#### [Prompt]
Write out each line of the entries below that holds the word "style".

(Saved entries)
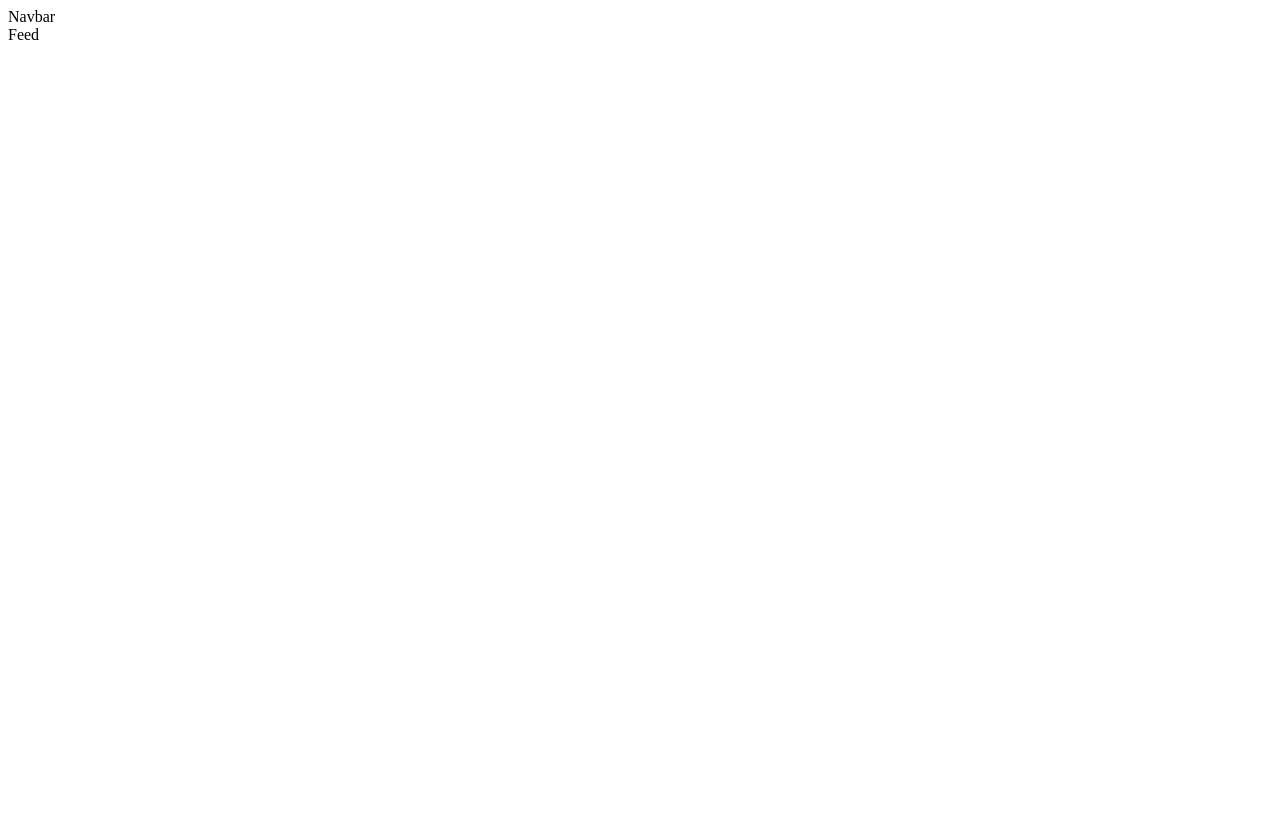
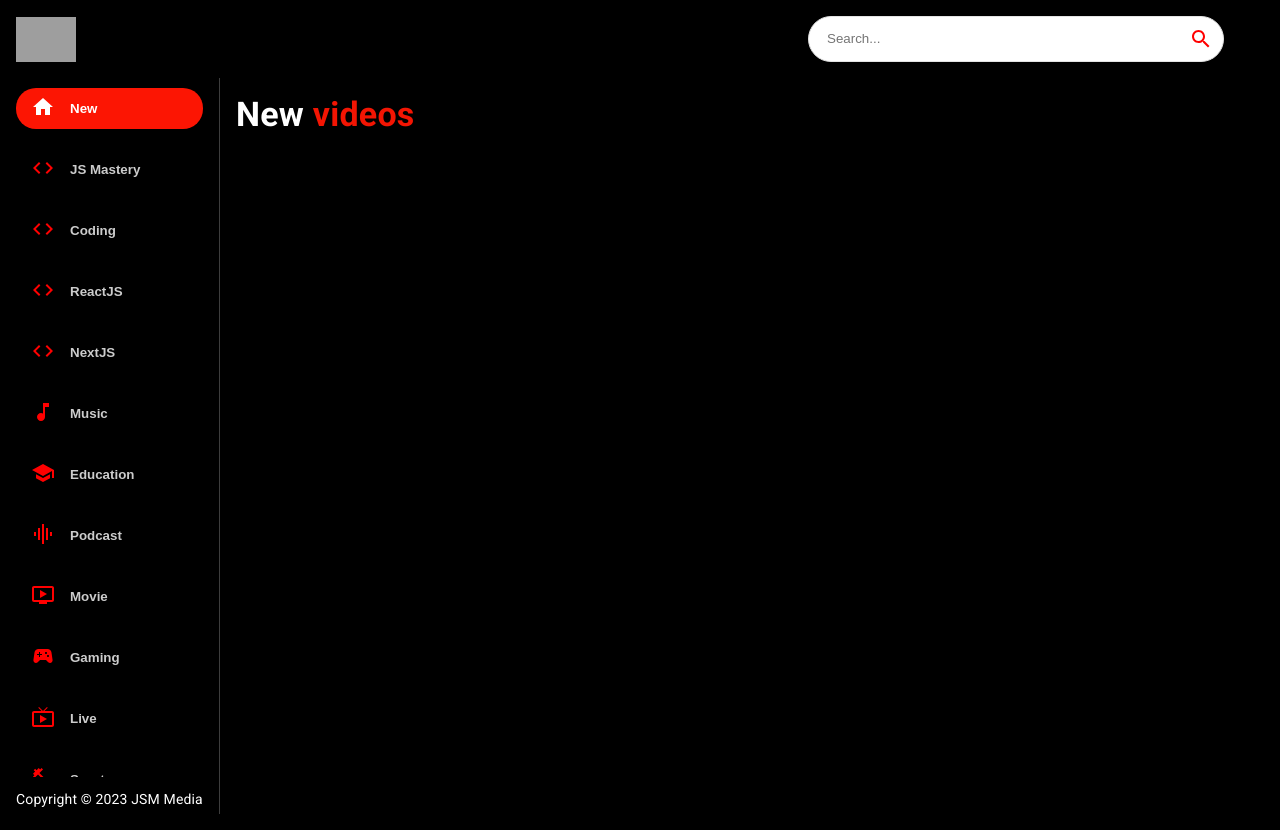
Before and after one commit to anshi08/Yt_Clone-with-MaterialUI, a React (Vite) app: page / in a window 1280 px wide. Before the commit the page ends 800 px from the top, so only its background shows below. Built offline with nearby package versions, Linux system fonts and the light colour scheme; no server answers; grey boxes are pictures that could not be loaded.

Commit message:
Done SideBar selected Category

```diff
--- a/src/App.jsx
+++ b/src/App.jsx
@@ -1,13 +1,12 @@
 import React from 'react'
 import { Box } from '@mui/material'
 import { Route,Routes,BrowserRouter } from 'react-router-dom'
-
 import { Navbar, Feed, VideoDetail, ChannelDetail, SearchFeed } from './components'
 
 const App = () => {
   return (
     <BrowserRouter>
-    <Box sx={{backgroundColor: '#000'}} />
+    <Box sx={{backgroundColor: '#000'}} >
       <Navbar />
          <Routes>
           <Route path='/' exact element={<Feed/>} />
@@ -15,6 +14,7 @@
           <Route path='/channel/:id' exact element={<ChannelDetail/>} />
           <Route path='/search/:searchTerm' exact element={<SearchFeed/>} />
          </Routes>
+         </Box>
     </BrowserRouter>
   )
 }
--- a/src/components/Feed.jsx
+++ b/src/components/Feed.jsx
@@ -1,8 +1,40 @@
 import React from 'react'
+import { useState,useEffect } from 'react'
+import { Box , Typography , Stack } from '@mui/material'
+import SideBar from './SideBar'
+import Videos from './Videos'
+import fetchFromAPI from '../utils/fetchFromAPI'
 
 const Feed = () => {
+
+  const [selectedCategory, setSelectedCategory] = useState('New')
+
+  //SideBar categories
+  useEffect(()=>{
+    fetchFromAPI(`search?part=snippet&q=${selectedCategory}`)
+  },[selectedCategory])
+
   return (
-    <div>Feed</div>
+    <Stack sx={{ flexDirection: { sx: "column", md: "row" } }}>
+      <Box sx={{ height: { sx: "auto", md: "92vh" }, borderRight: "1px solid #3d3d3d", px: { sx: 0, md: 2 } }}>
+
+        <SideBar
+           selectedCategory={selectedCategory}
+           setSelectedCategory={setSelectedCategory}
+        />
+        <Typography className='copyright' variant='body2' sx={{mt:1.5 ,color: '#fff'}}>
+            Copyright © 2023 JSM Media
+        </Typography>
+     </Box>
+
+     <Box p={2} sx={{overflowY : 'auto', height:'90vh' , flex: 2}}>
+      <Typography variant='h4' fontWeight='bold' mb={2} sx={{color: 'white'}}>
+       {selectedCategory} <span style={{color:'#F31503'}}>videos</span>
+      </Typography>
+
+      <Videos videos = {[]} />
+     </Box>
+    </Stack>
   )
 }
 
--- a/src/components/Navbar.jsx
+++ b/src/components/Navbar.jsx
@@ -2,10 +2,17 @@
 import { Stack } from '@mui/material'
 import { Link } from 'react-router-dom'
 
-const Navbar = () => {
-  return (
-    <div>Navbar</div>
-  )
-}
+import {logo} from '../utils/constants'
+import SearchBar from './searchBar'
+
+
+const Navbar = () => (
+  <Stack direction="row" alignItems="center" p={2} sx={{ position:  "sticky", background: '#000', top: 0, justifyContent: "space-between" }}>
+    <Link to="/" style={{ display: "flex", alignItems: "center" }}>
+      <img src={logo} alt="logo" height={45} />
+    </Link>
+    <SearchBar />
+  </Stack>
+);
 
 export default Navbar
--- /dev/null
+++ b/src/components/SearchBar.jsx
@@ -0,0 +1,30 @@
+import { Search } from '@mui/icons-material'
+import { IconButton, Paper } from '@mui/material'
+import React from 'react'
+
+const SearchBar = () => {
+  return <>
+    <Paper
+    component="form"
+    onSubmit={() => {}}
+    sx={{borderRadius:20,
+    border: '1px solid #e3e3e3',
+    pl: 2,
+    boxShadow: 'none',
+    mr: {sm : 5}
+    }}
+    >
+        <input
+        className="search-bar"
+        placeholder='Search...'
+        value=""
+        onChange={()=>{}}
+        />
+        <IconButton type='submit' sx={{p:'10px' , color: 'red'}} >
+            <Search />
+        </IconButton>
+    </Paper>
+    </>
+}
+
+export default SearchBar
--- /dev/null
+++ b/src/components/SideBar.jsx
@@ -0,0 +1,37 @@
+import React from 'react'
+import { Stack } from '@mui/material'
+
+import { categories } from '../utils/constants'
+
+const SideBar = ({selectedCategory , setSelectedCategory}) => (
+
+    <Stack
+    direction="row"
+    sx={{
+      overflowY: "auto",
+      height: { sx: "auto", md: "95%" },
+      flexDirection: { md: "column" },
+    }}
+  >
+        {categories.map((category) => (
+              <button
+                className="category-btn"
+                onClick={()=> setSelectedCategory(category.name)}
+                style={{
+                    background: category.name === selectedCategory && "#FC1503",
+                    color: "white",
+                }}
+                key={category.name}
+              >
+               <span style={{ color: category.name === selectedCategory ? "white" : "red", marginRight: "15px" }}>
+                 {category.icon}
+               </span>
+               <span style={{ opacity: category.name === selectedCategory ? "1" : "0.8" }}>
+                 {category.name}
+               </span>
+              </button>
+        ))}
+      </Stack>
+)
+
+export default SideBar
--- /dev/null
+++ b/src/components/Videos.jsx
@@ -0,0 +1,9 @@
+import React from 'react'
+
+const Videos = () => {
+  return (
+    <div>Videos</div>
+  )
+}
+
+export default Videos
--- a/src/components/index.js
+++ b/src/components/index.jsx
@@ -3,3 +3,4 @@
 export { default as ChannelDetail} from './ChannelDetail' ;
 export { default as SearchFeed} from './SearchFeed' ;
 export { default as VideoDetail} from './VideoDetail';
+//Export all other files in this for direct import ...
--- a/src/index.css
+++ b/src/index.css
@@ -1,69 +1,88 @@
-:root {
-  font-family: Inter, system-ui, Avenir, Helvetica, Arial, sans-serif;
-  line-height: 1.5;
-  font-weight: 400;
-
-  color-scheme: light dark;
-  color: rgba(255, 255, 255, 0.87);
-  background-color: #242424;
-
-  font-synthesis: none;
-  text-rendering: optimizeLegibility;
-  -webkit-font-smoothing: antialiased;
-  -moz-osx-font-smoothing: grayscale;
-  -webkit-text-size-adjust: 100%;
+html,
+body {
+  margin: 0;
+  padding: 0;
+  box-sizing: border-box;
 }
 
 a {
-  font-weight: 500;
-  color: #646cff;
-  text-decoration: inherit;
-}
-a:hover {
-  color: #535bf2;
+  text-decoration: none;
+  color: black;
 }
 
-body {
-  margin: 0;
-  display: flex;
-  place-items: center;
-  min-width: 320px;
-  min-height: 100vh;
+::-webkit-scrollbar {
+  width: 0px;
+  height: 5px;
 }
 
-h1 {
-  font-size: 3.2em;
-  line-height: 1.1;
+::-webkit-scrollbar-thumb {
+  background-color: rgb(114, 113, 113);
+  border-radius: 10px;
+  height: 200px;
 }
 
-button {
-  border-radius: 8px;
-  border: 1px solid transparent;
-  padding: 0.6em 1.2em;
-  font-size: 1em;
-  font-weight: 500;
-  font-family: inherit;
-  background-color: #1a1a1a;
-  cursor: pointer;
-  transition: border-color 0.25s;
-}
-button:hover {
-  border-color: #646cff;
-}
-button:focus,
-button:focus-visible {
-  outline: 4px auto -webkit-focus-ring-color;
+::-webkit-scrollbar-track {
+  background-color: transparent;
 }
 
-@media (prefers-color-scheme: light) {
-  :root {
-    color: #213547;
-    background-color: #ffffff;
-  }
-  a:hover {
-    color: #747bff;
-  }
-  button {
-    background-color: #f9f9f9;
+.category-btn:hover {
+  background-color: #FC1503 !important;
+  color: white !important;
+}
+
+.category-btn:hover span{
+  color: white !important;
+}
+
+.react-player {
+  height: 77vh !important;
+  width: 100% !important;
+}
+
+.search-bar{
+  border:none;
+  outline:none;
+  width:350px;
+}
+
+.category-btn{
+  font-weight: bold !important;
+  text-transform: capitalize;
+  display: flex;
+  align-items: center;
+  justify-content: start;
+  cursor:pointer;
+  background: transparent;
+  outline: none;
+  border: none;
+
+  padding: 7px 15px;
+  margin: 10px 0px;
+  border-radius: 20px;
+  transition: all 0.3s ease;
+}
+
+@media screen and (max-width: 900px) {
+  .category-btn{
+    margin: 10px;
   }
 }
+
+@media screen and (max-width:800px){
+  .copyright{
+    display:none !important;
+  }
+}
+
+@media screen and (max-width: 600px) {
+  .scroll-horizontal {
+    overflow: auto !important;
+  }
+
+  .react-player {
+    height: 45vh !important;
+  }
+  .search-bar{
+    width:200px;
+  }
+}
--- a/src/main.jsx
+++ b/src/main.jsx
@@ -1,7 +1,7 @@
 import React from 'react'
 import ReactDOM from 'react-dom/client'
 import App from './App.jsx'
-// import './index.css'
+import './index.css'
 
 ReactDOM.createRoot(document.getElementById('root')).render(
     <App />
--- /dev/null
+++ b/src/utils/fetchFromAPI.jsx
@@ -0,0 +1,24 @@
+import axios from "axios";
+
+const BASE_URL = 'https://youtube-v31.p.rapidapi.com'
+
+const options = {
+    params: {
+      maxResults: '50',
+    },
+    headers: {
+      'X-RapidAPI-Key': 'c57cf769e6msh3ad30e8aa5173a6p15e7ecjsna8d07b651732',
+      'X-RapidAPI-Host': 'youtube-v31.p.rapidapi.com'
+    }
+};
+
+async function fetchFromAPI(url) {
+try {
+    const response = await axios.get(`${BASE_URL}/${url}`,options);
+    return (response.data);
+} catch (error) {
+	console.error(error);
+}
+}
+
+export default fetchFromAPI
```
Also changed, not shown: src/utils/constants.jsx (renamed from src/utils/constants.js), 1 other file (tests, documents, lock files or other folders).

#### [Answer box]
+       {selectedCategory} <span style={{color:'#F31503'}}>videos</span>
+    <Link to="/" style={{ display: "flex", alignItems: "center" }}>
+                style={{
+               <span style={{ color: category.name === selectedCategory ? "white" : "red", marginRight: "15px" }}>
+               <span style={{ opacity: category.name === selectedCategory ? "1" : "0.8" }}>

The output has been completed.